* WORK ORDER: Scan the records for the string "strong" and copy every line that holds it.

────

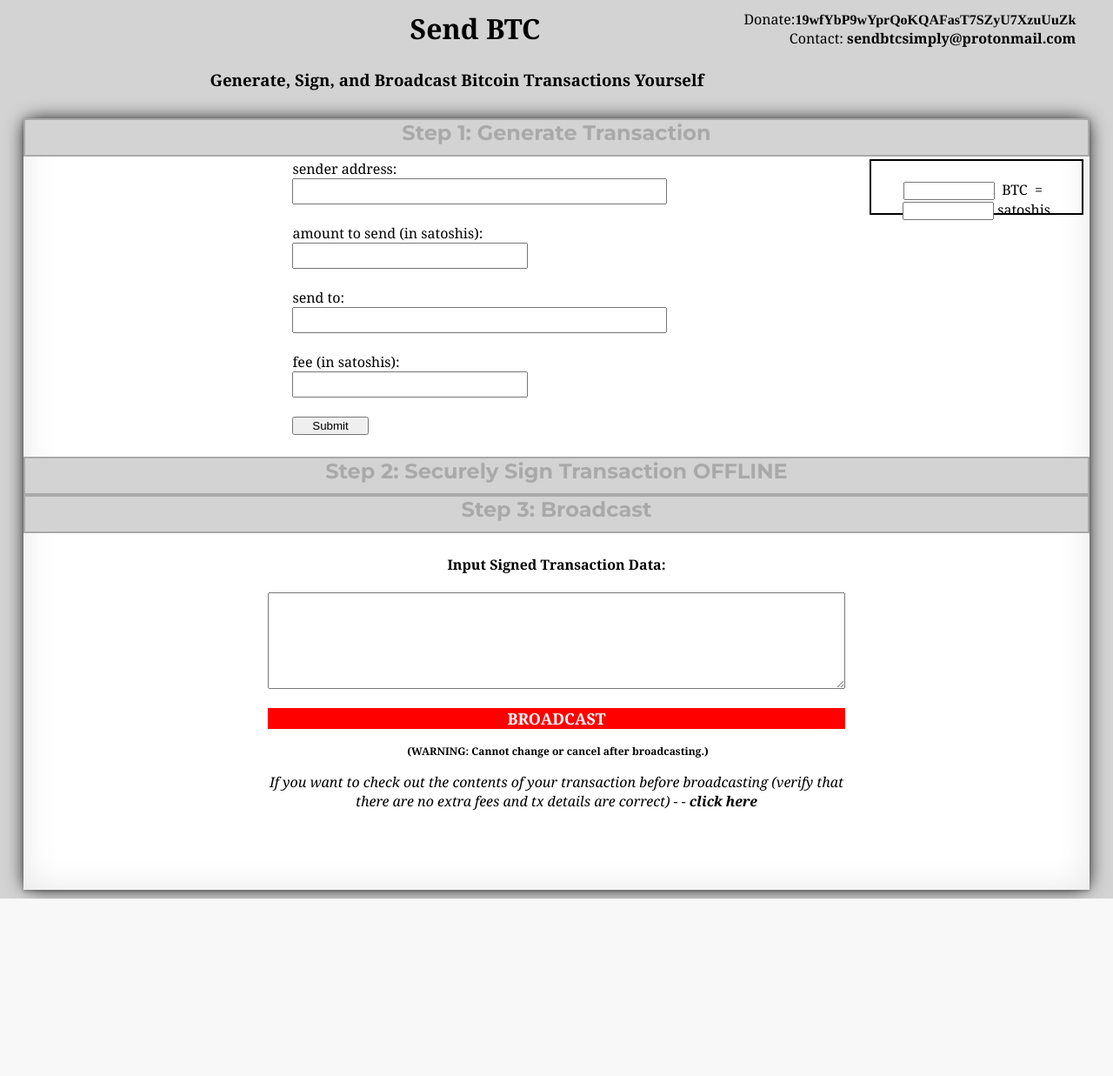
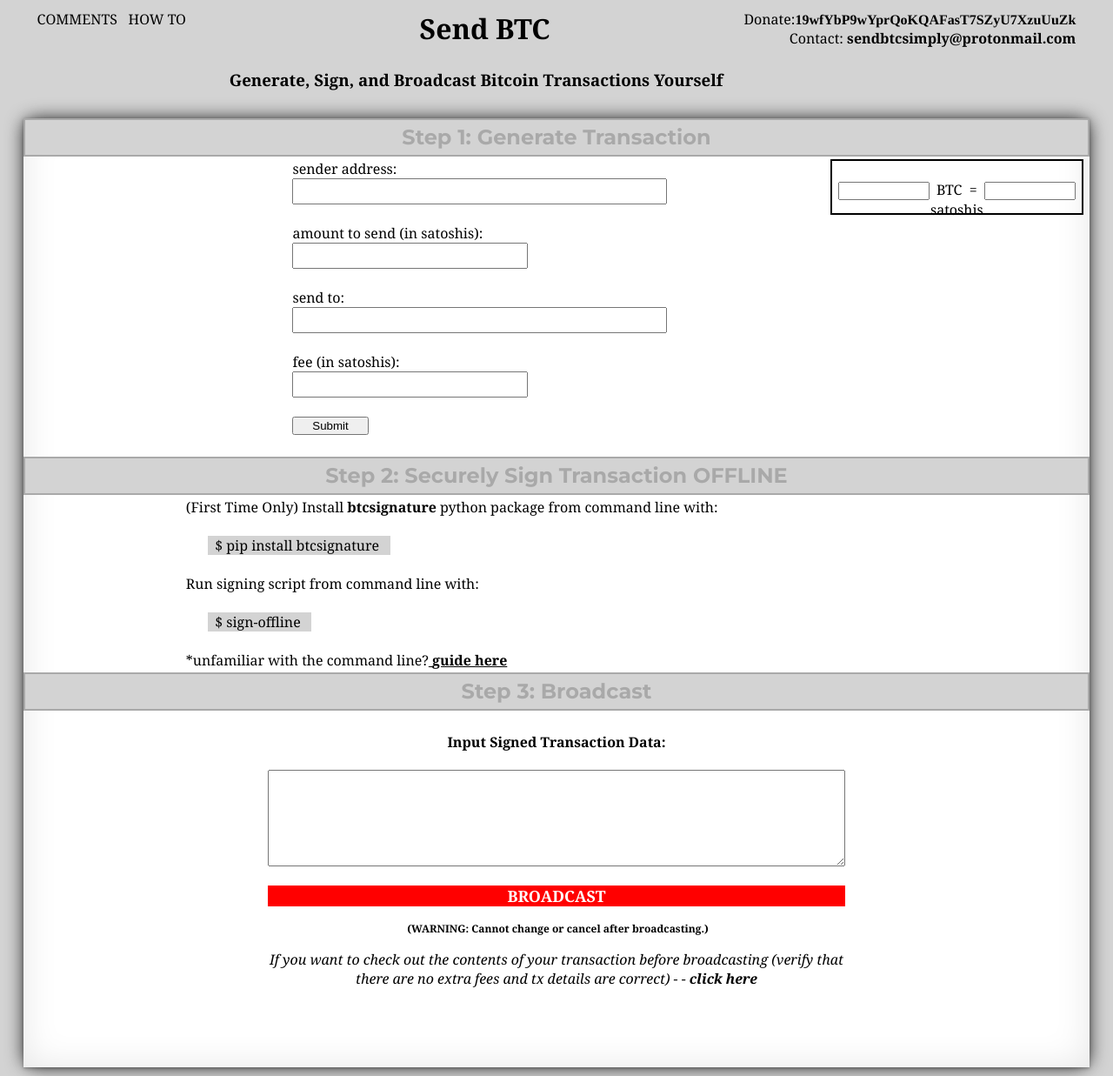
Before and after one commit to kassandraoftroy/sendBTCsimply, a Django app: page / in a window 1280 px wide. Shown: the whole page at 87% size. Before the commit the page ends 1033 px from the top, so only its background shows below. Run offline with Django 3.2, Linux system fonts and the light colour scheme; some libraries are stand-ins or nearby versions.

Commit message:
working on containers

```diff
--- a/sendbtc/templates/send.html
+++ b/sendbtc/templates/send.html
@@ -70,7 +70,7 @@
 	<table width= '95%' align='center'>
 		<tr>
 			<td style='width:20%;text-align:left;vertical-align: top;'>
-				<p><strong></strong></p>
+				<p style='font-family: "Montserrat" sans-serif;'>COMMENTS&nbsp;&nbsp;&nbsp;HOW TO&nbsp;&nbsp;&nbsp;</p>
 			</td>
 			<td style='text-align: center;width:60%;'>
 				<h1>Send BTC</h1>
@@ -94,7 +94,7 @@
 	<div class="box effect">
 
 	<div class="heading" id='step1_header'>
-		<span style='vertical-align: middle;'><strong>Step 1: Generate Transaction</strong></span>
+		<span style='vertical-align: middle;line-height: 40px;'><strong>Step 1: Generate Transaction</strong></span>
 	</div>
 
 	<div id='step1'>
@@ -115,7 +115,7 @@
 					</p>
 				</td>
 				<td style='text-align:center;width:25%;vertical-align:top;'>
-					<div style='height:60px;width:80%;border: 2px solid black;margin-left:auto; margin-right:4px'><br>
+					<div style='height:60px;width:95%;border: 2px solid black;margin-left:auto; margin-right:4px'><br>
 						<input type="text" name="" id='conversion3' size='10' style='text-align: center; line-height: 15px;'> &nbsp;BTC&nbsp;&nbsp;=&nbsp;&nbsp;<input type="text" name="" id='conversion4' size='10' style='text-align: center; line-height: 15px;'> satoshis
 					</div>
 				</td>
@@ -132,7 +132,7 @@
 	</div>
 
 	<div id='step2_header' class="heading">
-		<span style='vertical-align: middle;'><strong>Step 2: Securely Sign Transaction OFFLINE</strong></span>
+		<span style='vertical-align: middle;line-height: 40px;'><strong>Step 2: Securely Sign Transaction OFFLINE</strong></span>
 	</div>
 
 	<div id='step2'>
@@ -140,16 +140,11 @@
 			<tr>
 				<td>
 					<p>
-						<span style='font-style: italic;'>Try our command line tool:</span><br><br>
-					</p>
-				</td>
-			</tr>
-				<td>
-					<p>
 						(First Time Only) Install <a href="https://pypi.python.org/pypi/btcsignature" target='_blank' style='text-decoration:none;color:black;'><strong>btcsignature</strong></a> python package from command line with:<br><br>
-						&nbsp;&nbsp;&nbsp;&nbsp;&nbsp;&nbsp;<span style='background-color:lightgrey;'>&nbsp;&nbsp;$ pip install btcsignature &nbsp;&nbsp;</span>&nbsp;&nbsp;*<a href="{% url 'guide' %}" target="_blank" style='color:black;'>guide here</a><br><br>
+						&nbsp;&nbsp;&nbsp;&nbsp;&nbsp;&nbsp;<span style='background-color:lightgrey;'>&nbsp;&nbsp;$ pip install btcsignature &nbsp;&nbsp;</span>&nbsp;&nbsp;<br><br>
 						Run signing script from command line with:<br><br>
-						&nbsp;&nbsp;&nbsp;&nbsp;&nbsp;&nbsp;<span style='background-color:lightgrey;'>&nbsp;&nbsp;$ sign-offline &nbsp;&nbsp;</
+						&nbsp;&nbsp;&nbsp;&nbsp;&nbsp;&nbsp;<span style='background-color:lightgrey;'>&nbsp;&nbsp;$ sign-offline &nbsp;&nbsp;</span><br><br>
+						*unfamiliar with the command line?<a href="{% url 'guide' %}" target="_blank" style='color:black;'> <strong>guide here</strong></a>
 					</p>
 				</td>
 			</tr>
@@ -157,7 +152,7 @@
 	</div>
 
 	<div id='step3_header' class="heading">
-		<span style='vertical-align: middle;'><strong>Step 3: Broadcast</strong></span>
+		<span style='vertical-align: middle;line-height: 40px;'><strong>Step 3: Broadcast</strong></span>
 	</div>
 
 	<div id='step3'>
@@ -214,7 +209,6 @@
 	document.getElementById('broadcast').onclick = function() {broadcast();};
 
 	$('#revealunsigned').hide();
-	$('#step2').hide();
 
 	function maketx() {
 		var sender = $('#sender').val();
```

────

* COMPLETED EXERCISE:
-				<p><strong></strong></p>
-		<span style='vertical-align: middle;'><strong>Step 1: Generate Transaction</strong></span>
+		<span style='vertical-align: middle;line-height: 40px;'><strong>Step 1: Generate Transaction</strong></span>
-		<span style='vertical-align: middle;'><strong>Step 2: Securely Sign Transaction OFFLINE</strong></span>
+		<span style='vertical-align: middle;line-height: 40px;'><strong>Step 2: Securely Sign Transaction OFFLINE</strong></span>
 						(First Time Only) Install <a href="https://pypi.python.org/pypi/btcsignature" target='_blank' style='text-decoration:none;color:black;'><strong>btcsignature</strong></a> python package from command line with:<br><br>
+						*unfamiliar with the command line?<a href="{% url 'guide' %}" target="_blank" style='color:black;'> <strong>guide here</strong></a>
-		<span style='vertical-align: middle;'><strong>Step 3: Broadcast</strong></span>
+		<span style='vertical-align: middle;line-height: 40px;'><strong>Step 3: Broadcast</strong></span>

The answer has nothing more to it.